(Material for this task Opens)

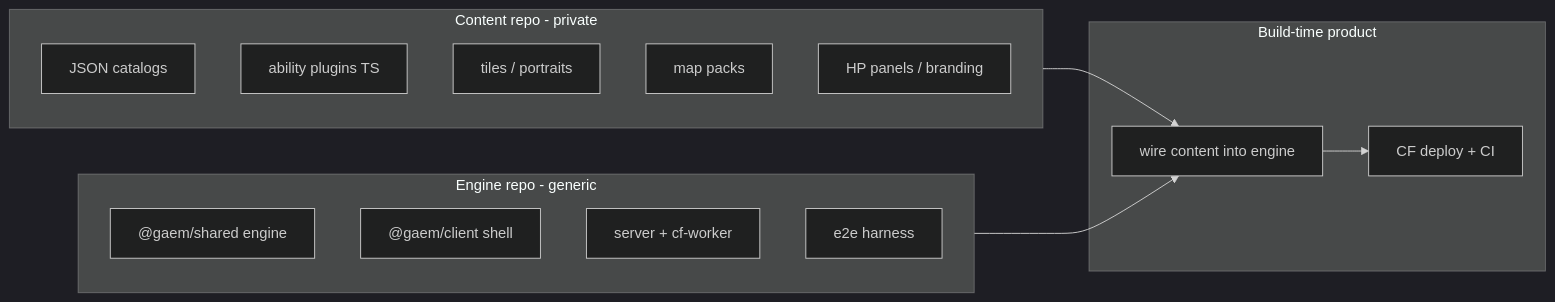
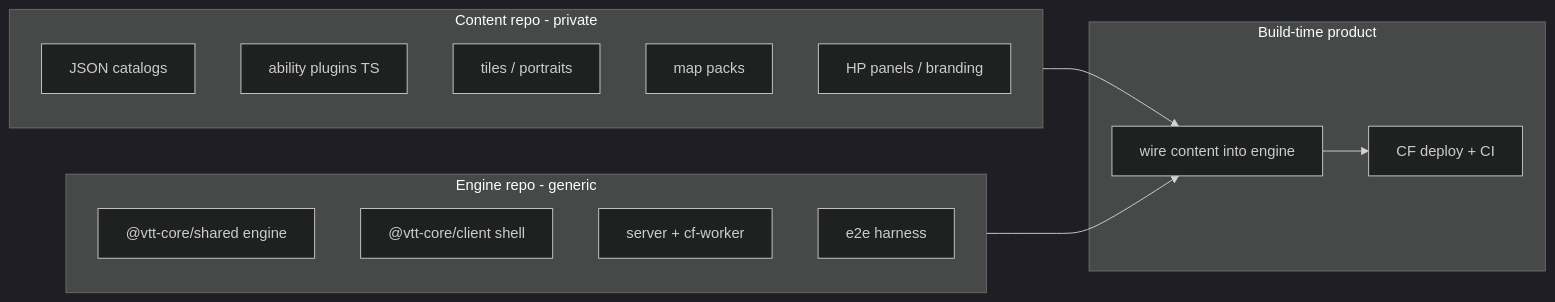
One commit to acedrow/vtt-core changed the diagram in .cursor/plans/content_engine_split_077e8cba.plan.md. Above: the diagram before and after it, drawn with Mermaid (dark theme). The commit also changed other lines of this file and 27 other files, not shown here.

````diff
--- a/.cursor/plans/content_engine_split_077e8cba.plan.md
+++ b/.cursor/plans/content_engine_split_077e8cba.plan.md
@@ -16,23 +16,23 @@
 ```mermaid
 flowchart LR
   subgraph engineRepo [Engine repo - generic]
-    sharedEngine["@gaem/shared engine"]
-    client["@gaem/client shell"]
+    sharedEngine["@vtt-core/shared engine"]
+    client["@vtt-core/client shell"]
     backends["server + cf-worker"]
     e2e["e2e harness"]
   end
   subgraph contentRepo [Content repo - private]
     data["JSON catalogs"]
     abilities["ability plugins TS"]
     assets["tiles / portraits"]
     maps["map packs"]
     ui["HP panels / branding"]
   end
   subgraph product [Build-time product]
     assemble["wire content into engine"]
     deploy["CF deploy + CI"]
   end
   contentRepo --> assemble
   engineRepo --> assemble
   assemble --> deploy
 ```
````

(Material for this task Closes)

• _About this exercise_:
Identify each line of the material where the word "plans" shows up, and copy it.

• _Reply to the exercise_:
One commit to acedrow/vtt-core changed the diagram in .cursor/plans/content_engine_split_077e8cba.plan.md. Above: the diagram before and after it, drawn with Mermaid (dark theme). The commit also changed other lines of this file and 27 other files, not shown here.
--- a/.cursor/plans/content_engine_split_077e8cba.plan.md
+++ b/.cursor/plans/content_engine_split_077e8cba.plan.md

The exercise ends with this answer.